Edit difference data
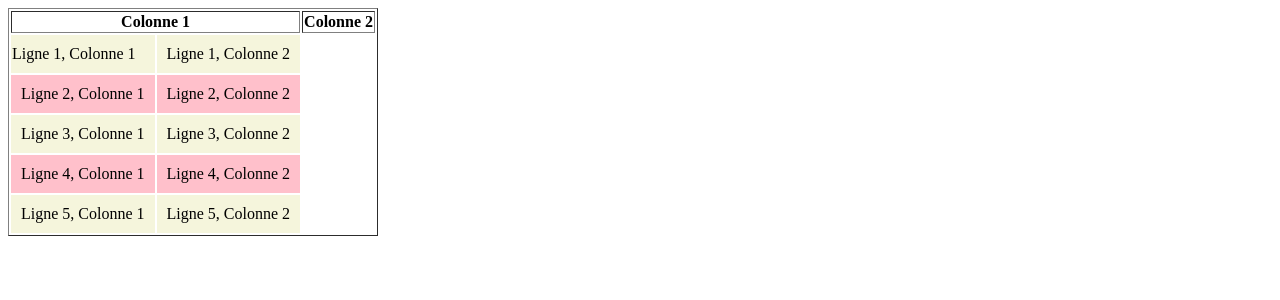
Repository: Chaimaa482/web-tp4
Page: ex1.html
The author's editor kept a copy of each file at every save. The page is drawn from the files as they stood at one save, then again after the next save.
The browser window is 1280 px wide. The pictures show the whole page.

Above is the page before, as saved 2023-10-22 15:33:38.

### ex1.html
<!DOCTYPE html>
<html>
<head>
</head>
<body>
    <table id="myTable" border="1">
        <tr>
            <th>Colonne 1</th>
            <th>Colonne 2</th>
        </tr>
        <tr>
            <td>Ligne 1, Colonne 1</td>
            <td>Ligne 1, Colonne 2</td>
        </tr>
        <tr>
            <td>Ligne 2, Colonne 1</td>
            <td>Ligne 2, Colonne 2</td>
        </tr>
        <tr>
            <td>Ligne 3, Colonne 1</td>
            <td>Ligne 3, Colonne 2</td>
        </tr>
        <tr>
            <td>Ligne 4, Colonne 1</td>
            <td>Ligne 4, Colonne 2</td>
        </tr>
        <tr>
            <td>Ligne 5, Colonne 1</td>
            <td>Ligne 5, Colonne 2</td>
        </tr>
    </table>

    <script>
        // Enlever la bordure intérieure du tableau
        var table = document.getElementById("myTable");
        var cells = table.getElementsByTagName("td");
        for (var i = 0; i < cells.length; i++) {
            cells[i].style.border = "none";
        }

        // Fusionner les cellules de la première ligne
        var th = table.querySelector("tr:first-child th");
        th.colSpan = 2;

        // Donner une couleur de fond rose aux lignes paires et beige aux lignes impaires
        var rows = table.querySelectorAll("tr");
        for (var i = 1; i < rows.length; i++) {
            if (i % 2 === 0) {
                rows[i].style.backgroundColor = "pink";
            } else {
                rows[i].style.backgroundColor = "beige";
            }
        }

        // Donner une classe col1 aux colonnes paires et col2 aux colonnes impaires
        var cellsCol1 = table.getElementsByClassName("col1");
        var cellsCol2 = table.getElementsByClassName("col2");
        for (var i = 0; i < cells.length; i++) {
            if (i % 2 === 0) {
                cells[i].className = "col1";
            } else {
                cells[i].className = "col2";
            }
        }

        // Augmenter le padding de toutes les cellules sauf celles de la première ligne
        for (var i = 1; i < cells.length; i++) {
            cells[i].style.padding = "10px";
        }
    </script>
</body>
</html>

After the next save:
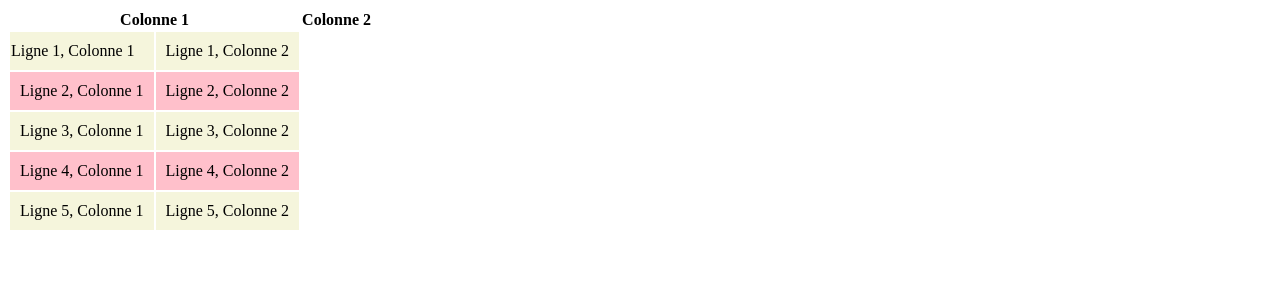
Saved 8 s later.
--- a/ex1.html
+++ b/ex1.html
@@ -3,7 +3,7 @@
 <head>
 </head>
 <body>
-    <table id="myTable" border="1">
+    <table id="myTable">
         <tr>
             <th>Colonne 1</th>
             <th>Colonne 2</th>

After the 2 saves that followed:
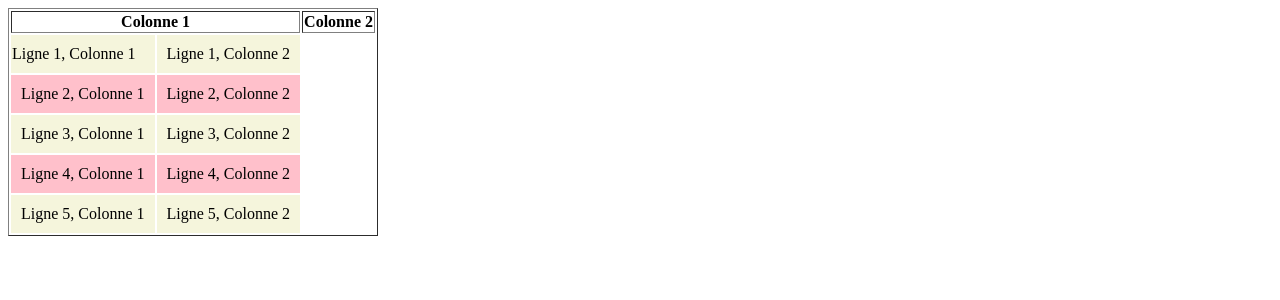
The 2 saves are shown as one change because they came seconds apart.
The last was saved 7 s later.
--- a/ex1.html
+++ b/ex1.html
@@ -3,7 +3,7 @@
 <head>
 </head>
 <body>
-    <table id="myTable">
+    <table id="myTable" border="1">
         <tr>
             <th>Colonne 1</th>
             <th>Colonne 2</th>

> Task objective
With the images left out, set down every entry exactly.

> Exercise solution
Repository: Chaimaa482/web-tp4
Page: ex1.html
The author's editor kept a copy of each file at every save. The page is drawn from the files as they stood at one save, then again after the next save.
The browser window is 1280 px wide. The pictures show the whole page.

Above is the page before, as saved 2023-10-22 15:33:38.

### ex1.html
<!DOCTYPE html>
<html>
<head>
</head>
<body>
    <table id="myTable" border="1">
        <tr>
            <th>Colonne 1</th>
            <th>Colonne 2</th>
        </tr>
        <tr>
            <td>Ligne 1, Colonne 1</td>
            <td>Ligne 1, Colonne 2</td>
        </tr>
        <tr>
            <td>Ligne 2, Colonne 1</td>
            <td>Ligne 2, Colonne 2</td>
        </tr>
        <tr>
            <td>Ligne 3, Colonne 1</td>
            <td>Ligne 3, Colonne 2</td>
        </tr>
        <tr>
            <td>Ligne 4, Colonne 1</td>
            <td>Ligne 4, Colonne 2</td>
        </tr>
        <tr>
            <td>Ligne 5, Colonne 1</td>
            <td>Ligne 5, Colonne 2</td>
        </tr>
    </table>

    <script>
        // Enlever la bordure intérieure du tableau
        var table = document.getElementById("myTable");
        var cells = table.getElementsByTagName("td");
        for (var i = 0; i < cells.length; i++) {
            cells[i].style.border = "none";
        }

        // Fusionner les cellules de la première ligne
        var th = table.querySelector("tr:first-child th");
        th.colSpan = 2;

        // Donner une couleur de fond rose aux lignes paires et beige aux lignes impaires
        var rows = table.querySelectorAll("tr");
        for (var i = 1; i < rows.length; i++) {
            if (i % 2 === 0) {
                rows[i].style.backgroundColor = "pink";
            } else {
                rows[i].style.backgroundColor = "beige";
            }
        }

        // Donner une classe col1 aux colonnes paires et col2 aux colonnes impaires
        var cellsCol1 = table.getElementsByClassName("col1");
        var cellsCol2 = table.getElementsByClassName("col2");
        for (var i = 0; i < cells.length; i++) {
            if (i % 2 === 0) {
                cells[i].className = "col1";
            } else {
                cells[i].className = "col2";
            }
        }

        // Augmenter le padding de toutes les cellules sauf celles de la première ligne
        for (var i = 1; i < cells.length; i++) {
            cells[i].style.padding = "10px";
        }
    </script>
</body>
</html>

After the next save:
Saved 8 s later.
--- a/ex1.html
+++ b/ex1.html
@@ -3,7 +3,7 @@
 <head>
 </head>
 <body>
-    <table id="myTable" border="1">
+    <table id="myTable">
         <tr>
             <th>Colonne 1</th>
             <th>Colonne 2</th>

After the 2 saves that followed:
The 2 saves are shown as one change because they came seconds apart.
The last was saved 7 s later.
--- a/ex1.html
+++ b/ex1.html
@@ -3,7 +3,7 @@
 <head>
 </head>
 <body>
-    <table id="myTable">
+    <table id="myTable" border="1">
         <tr>
             <th>Colonne 1</th>
             <th>Colonne 2</th>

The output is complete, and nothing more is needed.